Isn’t it amazing sometimes how coincidences can point your thoughts in a new direction?

Many teenagers in our neighborhood are starting high school this week. They all needed to pick a language to study for the next few years. How do they do it if they have never heard or seen any other languages? How do they decide which one fits their needs and personalities best without prior exposure?

Then I met a lovely young lady who speaks several languages, such as Spanish, Portuguese, French and English. She studied to all these languages from a very young age. She has had many unique opportunities because of her language abilities.

Finally, all those high school students are now thinking about standardized tests, like the SAT. Part of these tests assess a student’s vocabulary. What better way to build vocabulary than to learn about languages such as Latin and Greek (and many others) that have contributed to English over the years.

Taken together, through these experiences I was reminded of the importance of introducing children to foreign languages throughout childhood. What is the best way to do this? One great way is to pick up children’s books written in different languages. For the next few weeks I plan highlight some examples of the kind of book that introduce languages and at the same time appeal to children.

Ferdinandus Taurus by Munro Leaf, illustrated by Roberto Lawson, and translated by Elizabeth Hadas is a wonderful classic that could be used to acquaint children with Latin.

The advantages of using a children’s picture book is that the story is familiar, and even if it isn’t, you can glean much of the plot from the illustrations. The vocabulary is amazingly useful, too, even though it is a simple story. For example:

sedeo, to sit – root of such English words as sedentary and sessile

mater, mother – leads to maternal and matronly
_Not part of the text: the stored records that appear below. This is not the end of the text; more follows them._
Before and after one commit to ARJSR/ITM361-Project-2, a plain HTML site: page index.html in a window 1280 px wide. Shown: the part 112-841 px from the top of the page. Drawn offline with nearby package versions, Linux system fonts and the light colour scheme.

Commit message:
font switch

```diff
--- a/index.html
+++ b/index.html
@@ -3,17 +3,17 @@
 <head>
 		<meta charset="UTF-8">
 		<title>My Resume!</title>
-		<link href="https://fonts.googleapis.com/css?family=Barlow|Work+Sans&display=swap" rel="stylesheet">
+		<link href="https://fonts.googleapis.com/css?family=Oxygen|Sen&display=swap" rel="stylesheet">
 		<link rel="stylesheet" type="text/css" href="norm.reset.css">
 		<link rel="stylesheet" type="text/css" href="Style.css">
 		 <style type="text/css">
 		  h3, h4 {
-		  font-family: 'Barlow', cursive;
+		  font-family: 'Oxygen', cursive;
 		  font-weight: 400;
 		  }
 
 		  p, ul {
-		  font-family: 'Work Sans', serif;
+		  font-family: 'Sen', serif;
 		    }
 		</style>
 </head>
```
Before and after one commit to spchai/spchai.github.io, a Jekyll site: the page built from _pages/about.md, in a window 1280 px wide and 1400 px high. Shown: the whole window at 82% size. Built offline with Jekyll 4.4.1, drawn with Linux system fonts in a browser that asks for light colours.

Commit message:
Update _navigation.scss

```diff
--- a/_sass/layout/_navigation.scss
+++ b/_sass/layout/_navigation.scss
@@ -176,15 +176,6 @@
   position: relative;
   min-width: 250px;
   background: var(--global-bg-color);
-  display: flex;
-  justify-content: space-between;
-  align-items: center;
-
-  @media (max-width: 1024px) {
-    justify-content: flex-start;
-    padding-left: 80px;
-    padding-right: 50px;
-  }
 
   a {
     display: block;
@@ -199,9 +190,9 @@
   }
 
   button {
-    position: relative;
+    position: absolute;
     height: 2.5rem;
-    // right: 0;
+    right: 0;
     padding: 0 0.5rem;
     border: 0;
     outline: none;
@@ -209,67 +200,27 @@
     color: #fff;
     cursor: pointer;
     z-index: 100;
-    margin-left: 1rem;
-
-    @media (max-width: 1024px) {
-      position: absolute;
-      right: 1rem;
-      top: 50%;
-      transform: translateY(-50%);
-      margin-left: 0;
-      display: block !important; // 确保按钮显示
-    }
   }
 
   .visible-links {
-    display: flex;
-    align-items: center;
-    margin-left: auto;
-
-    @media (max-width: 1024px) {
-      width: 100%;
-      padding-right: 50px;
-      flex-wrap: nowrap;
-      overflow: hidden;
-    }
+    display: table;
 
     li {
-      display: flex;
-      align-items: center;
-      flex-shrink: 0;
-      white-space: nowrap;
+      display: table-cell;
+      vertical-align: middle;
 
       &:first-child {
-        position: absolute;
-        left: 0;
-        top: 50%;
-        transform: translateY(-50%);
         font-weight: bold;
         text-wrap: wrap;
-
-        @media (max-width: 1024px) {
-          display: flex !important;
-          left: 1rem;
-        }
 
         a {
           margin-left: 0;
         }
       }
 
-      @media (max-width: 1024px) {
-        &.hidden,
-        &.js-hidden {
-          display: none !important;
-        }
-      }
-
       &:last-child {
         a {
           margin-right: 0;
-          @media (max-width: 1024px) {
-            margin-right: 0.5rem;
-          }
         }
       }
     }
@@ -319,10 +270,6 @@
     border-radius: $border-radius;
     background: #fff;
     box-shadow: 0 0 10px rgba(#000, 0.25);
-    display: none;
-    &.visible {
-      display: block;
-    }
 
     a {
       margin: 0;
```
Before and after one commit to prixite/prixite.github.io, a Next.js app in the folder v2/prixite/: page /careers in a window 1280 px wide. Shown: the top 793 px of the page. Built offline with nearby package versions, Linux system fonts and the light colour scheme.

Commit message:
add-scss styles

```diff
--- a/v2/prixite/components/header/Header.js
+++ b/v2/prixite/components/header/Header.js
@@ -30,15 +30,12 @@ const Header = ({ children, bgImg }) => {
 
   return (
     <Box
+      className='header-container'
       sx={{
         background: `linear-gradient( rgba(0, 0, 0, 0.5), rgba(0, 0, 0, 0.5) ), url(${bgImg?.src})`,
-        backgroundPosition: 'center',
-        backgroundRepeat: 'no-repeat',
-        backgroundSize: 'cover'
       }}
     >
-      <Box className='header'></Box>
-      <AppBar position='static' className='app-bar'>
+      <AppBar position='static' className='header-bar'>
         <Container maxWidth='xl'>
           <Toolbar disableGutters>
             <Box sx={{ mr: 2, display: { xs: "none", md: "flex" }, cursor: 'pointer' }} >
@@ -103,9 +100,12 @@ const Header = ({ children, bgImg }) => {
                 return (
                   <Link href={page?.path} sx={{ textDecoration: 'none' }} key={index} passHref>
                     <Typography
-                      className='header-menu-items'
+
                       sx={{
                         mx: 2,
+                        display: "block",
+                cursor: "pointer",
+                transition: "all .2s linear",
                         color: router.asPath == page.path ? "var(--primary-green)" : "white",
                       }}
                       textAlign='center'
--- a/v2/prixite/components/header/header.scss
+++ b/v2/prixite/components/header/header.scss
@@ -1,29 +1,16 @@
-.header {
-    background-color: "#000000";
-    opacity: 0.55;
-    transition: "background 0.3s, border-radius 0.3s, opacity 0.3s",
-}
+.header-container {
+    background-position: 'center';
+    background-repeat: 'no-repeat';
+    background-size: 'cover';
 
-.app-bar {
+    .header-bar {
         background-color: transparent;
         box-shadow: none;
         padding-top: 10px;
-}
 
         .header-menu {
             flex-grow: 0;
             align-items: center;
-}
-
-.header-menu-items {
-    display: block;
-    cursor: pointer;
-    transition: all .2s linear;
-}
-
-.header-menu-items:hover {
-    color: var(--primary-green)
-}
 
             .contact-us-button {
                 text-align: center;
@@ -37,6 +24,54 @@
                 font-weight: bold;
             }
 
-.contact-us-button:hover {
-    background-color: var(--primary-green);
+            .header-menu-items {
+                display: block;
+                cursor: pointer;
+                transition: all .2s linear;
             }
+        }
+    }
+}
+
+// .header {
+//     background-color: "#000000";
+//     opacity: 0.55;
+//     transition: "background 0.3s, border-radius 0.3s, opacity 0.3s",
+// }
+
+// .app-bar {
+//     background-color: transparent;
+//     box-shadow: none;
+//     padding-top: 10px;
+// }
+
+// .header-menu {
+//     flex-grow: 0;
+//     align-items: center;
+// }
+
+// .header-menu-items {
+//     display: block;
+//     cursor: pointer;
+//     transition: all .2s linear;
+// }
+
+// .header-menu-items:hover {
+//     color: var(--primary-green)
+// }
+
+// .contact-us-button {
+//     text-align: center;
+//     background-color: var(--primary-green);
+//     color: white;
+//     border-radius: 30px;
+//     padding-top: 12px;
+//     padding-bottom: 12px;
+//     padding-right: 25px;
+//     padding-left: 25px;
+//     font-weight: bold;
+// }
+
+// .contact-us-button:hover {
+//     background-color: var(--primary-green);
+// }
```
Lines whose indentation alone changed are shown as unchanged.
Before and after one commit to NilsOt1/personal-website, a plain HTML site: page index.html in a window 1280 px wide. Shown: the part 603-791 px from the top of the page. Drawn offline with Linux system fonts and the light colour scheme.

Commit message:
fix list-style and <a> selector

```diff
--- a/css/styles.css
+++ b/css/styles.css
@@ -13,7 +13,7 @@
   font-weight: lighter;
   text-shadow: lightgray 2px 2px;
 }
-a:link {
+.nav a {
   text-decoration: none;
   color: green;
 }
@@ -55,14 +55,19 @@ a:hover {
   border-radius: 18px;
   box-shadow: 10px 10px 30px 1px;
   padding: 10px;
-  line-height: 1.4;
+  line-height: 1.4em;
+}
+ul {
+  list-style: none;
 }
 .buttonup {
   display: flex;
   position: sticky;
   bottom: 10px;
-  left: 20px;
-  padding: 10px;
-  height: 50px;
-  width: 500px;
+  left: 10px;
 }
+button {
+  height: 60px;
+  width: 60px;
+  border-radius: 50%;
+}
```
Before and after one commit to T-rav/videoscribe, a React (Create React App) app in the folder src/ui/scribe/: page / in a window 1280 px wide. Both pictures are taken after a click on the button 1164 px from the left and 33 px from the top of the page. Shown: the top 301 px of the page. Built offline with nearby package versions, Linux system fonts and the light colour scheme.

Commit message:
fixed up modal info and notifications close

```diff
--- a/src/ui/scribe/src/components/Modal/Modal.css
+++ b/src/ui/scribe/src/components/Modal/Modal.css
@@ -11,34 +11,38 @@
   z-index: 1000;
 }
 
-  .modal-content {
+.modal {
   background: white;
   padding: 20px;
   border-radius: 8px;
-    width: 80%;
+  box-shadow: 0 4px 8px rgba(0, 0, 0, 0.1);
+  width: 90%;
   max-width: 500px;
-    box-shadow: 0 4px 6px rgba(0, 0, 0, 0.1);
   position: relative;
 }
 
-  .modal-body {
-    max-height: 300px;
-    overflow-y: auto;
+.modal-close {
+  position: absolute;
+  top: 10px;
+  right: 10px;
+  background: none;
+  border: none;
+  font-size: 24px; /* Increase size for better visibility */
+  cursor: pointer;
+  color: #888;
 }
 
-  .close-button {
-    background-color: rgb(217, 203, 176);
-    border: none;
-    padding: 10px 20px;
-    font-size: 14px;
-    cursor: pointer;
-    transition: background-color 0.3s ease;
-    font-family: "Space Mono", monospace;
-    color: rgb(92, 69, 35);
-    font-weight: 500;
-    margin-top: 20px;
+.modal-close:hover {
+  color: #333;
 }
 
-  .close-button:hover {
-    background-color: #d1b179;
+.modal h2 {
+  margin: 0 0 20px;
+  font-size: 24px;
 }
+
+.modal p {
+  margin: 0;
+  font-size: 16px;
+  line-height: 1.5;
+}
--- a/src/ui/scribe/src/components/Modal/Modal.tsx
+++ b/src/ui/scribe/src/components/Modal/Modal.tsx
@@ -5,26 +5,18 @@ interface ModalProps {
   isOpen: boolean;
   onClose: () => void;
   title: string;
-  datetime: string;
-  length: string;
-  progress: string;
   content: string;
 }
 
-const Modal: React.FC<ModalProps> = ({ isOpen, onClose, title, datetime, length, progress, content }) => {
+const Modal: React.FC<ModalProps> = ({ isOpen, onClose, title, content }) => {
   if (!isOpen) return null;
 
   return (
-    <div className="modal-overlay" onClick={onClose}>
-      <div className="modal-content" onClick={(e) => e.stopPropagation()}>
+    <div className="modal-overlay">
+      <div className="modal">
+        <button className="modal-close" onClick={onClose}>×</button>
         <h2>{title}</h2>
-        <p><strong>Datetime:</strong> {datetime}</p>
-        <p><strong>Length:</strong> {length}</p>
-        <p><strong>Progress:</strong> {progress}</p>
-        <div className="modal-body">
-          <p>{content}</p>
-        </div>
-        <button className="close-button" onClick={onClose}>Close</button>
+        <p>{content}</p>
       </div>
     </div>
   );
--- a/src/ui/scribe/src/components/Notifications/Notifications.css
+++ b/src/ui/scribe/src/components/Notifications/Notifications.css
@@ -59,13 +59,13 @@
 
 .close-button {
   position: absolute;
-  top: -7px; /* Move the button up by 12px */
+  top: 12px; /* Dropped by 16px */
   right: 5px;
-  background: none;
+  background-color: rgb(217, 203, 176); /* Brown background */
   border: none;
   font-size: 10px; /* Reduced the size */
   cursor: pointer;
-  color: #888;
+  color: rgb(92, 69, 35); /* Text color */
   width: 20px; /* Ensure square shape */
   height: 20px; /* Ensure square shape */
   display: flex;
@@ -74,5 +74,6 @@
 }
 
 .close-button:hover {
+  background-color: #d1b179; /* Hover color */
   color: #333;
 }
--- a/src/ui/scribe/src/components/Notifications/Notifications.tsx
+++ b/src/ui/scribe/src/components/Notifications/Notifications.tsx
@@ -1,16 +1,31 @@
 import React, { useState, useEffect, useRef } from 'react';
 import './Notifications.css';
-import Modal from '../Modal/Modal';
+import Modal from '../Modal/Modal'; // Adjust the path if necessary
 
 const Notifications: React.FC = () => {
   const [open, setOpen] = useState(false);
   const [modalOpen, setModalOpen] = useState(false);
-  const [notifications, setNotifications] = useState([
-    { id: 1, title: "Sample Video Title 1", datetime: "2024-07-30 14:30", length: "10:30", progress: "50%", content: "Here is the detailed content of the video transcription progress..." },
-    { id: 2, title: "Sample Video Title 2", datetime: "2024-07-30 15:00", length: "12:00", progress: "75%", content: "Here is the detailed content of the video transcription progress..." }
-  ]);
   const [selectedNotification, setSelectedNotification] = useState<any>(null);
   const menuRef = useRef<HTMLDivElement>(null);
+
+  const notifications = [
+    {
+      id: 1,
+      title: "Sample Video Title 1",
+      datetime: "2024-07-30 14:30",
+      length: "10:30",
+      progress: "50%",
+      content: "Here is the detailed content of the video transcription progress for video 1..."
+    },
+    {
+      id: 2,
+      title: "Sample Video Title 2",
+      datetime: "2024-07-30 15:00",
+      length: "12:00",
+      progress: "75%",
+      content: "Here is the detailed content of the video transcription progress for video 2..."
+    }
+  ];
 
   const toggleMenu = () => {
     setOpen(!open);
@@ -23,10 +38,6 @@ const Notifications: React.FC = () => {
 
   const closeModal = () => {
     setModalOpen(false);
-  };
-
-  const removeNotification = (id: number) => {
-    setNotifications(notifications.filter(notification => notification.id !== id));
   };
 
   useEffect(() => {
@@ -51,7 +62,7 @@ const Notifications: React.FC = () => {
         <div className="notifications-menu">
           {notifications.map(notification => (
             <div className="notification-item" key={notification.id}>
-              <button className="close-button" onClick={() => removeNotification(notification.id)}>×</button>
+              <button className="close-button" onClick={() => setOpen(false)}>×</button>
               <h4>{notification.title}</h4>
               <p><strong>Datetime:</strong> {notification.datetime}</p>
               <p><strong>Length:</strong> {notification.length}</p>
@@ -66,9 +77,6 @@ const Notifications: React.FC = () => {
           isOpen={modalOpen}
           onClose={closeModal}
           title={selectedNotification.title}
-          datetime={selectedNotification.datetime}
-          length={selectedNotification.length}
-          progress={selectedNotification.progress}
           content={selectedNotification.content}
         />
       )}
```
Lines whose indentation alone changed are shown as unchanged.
apis, bee – scientific name for bee, such as Apis mellifera, the honey bee, as well as the root of the word apiary

Do you need to know Latin to share this with your children/students? There is an “Index Verborum” of all the words used in the text. It might be hard to figure out things like verb tenses without at least some Latin background, but remember that the idea is to let them see and hear the language, to get some idea of what it is all about.

With the wonders of YouTube, you can even have an expert read it.

Cool!

Paperback: 80 pages
Publisher: David R Godine (October 1, 2000)
Language: Latin
ISBN-10: 1567921272
ISBN-13: 978-1567921274

Be sure to look for more information about children’s books at today’s Book Talk Tuesday.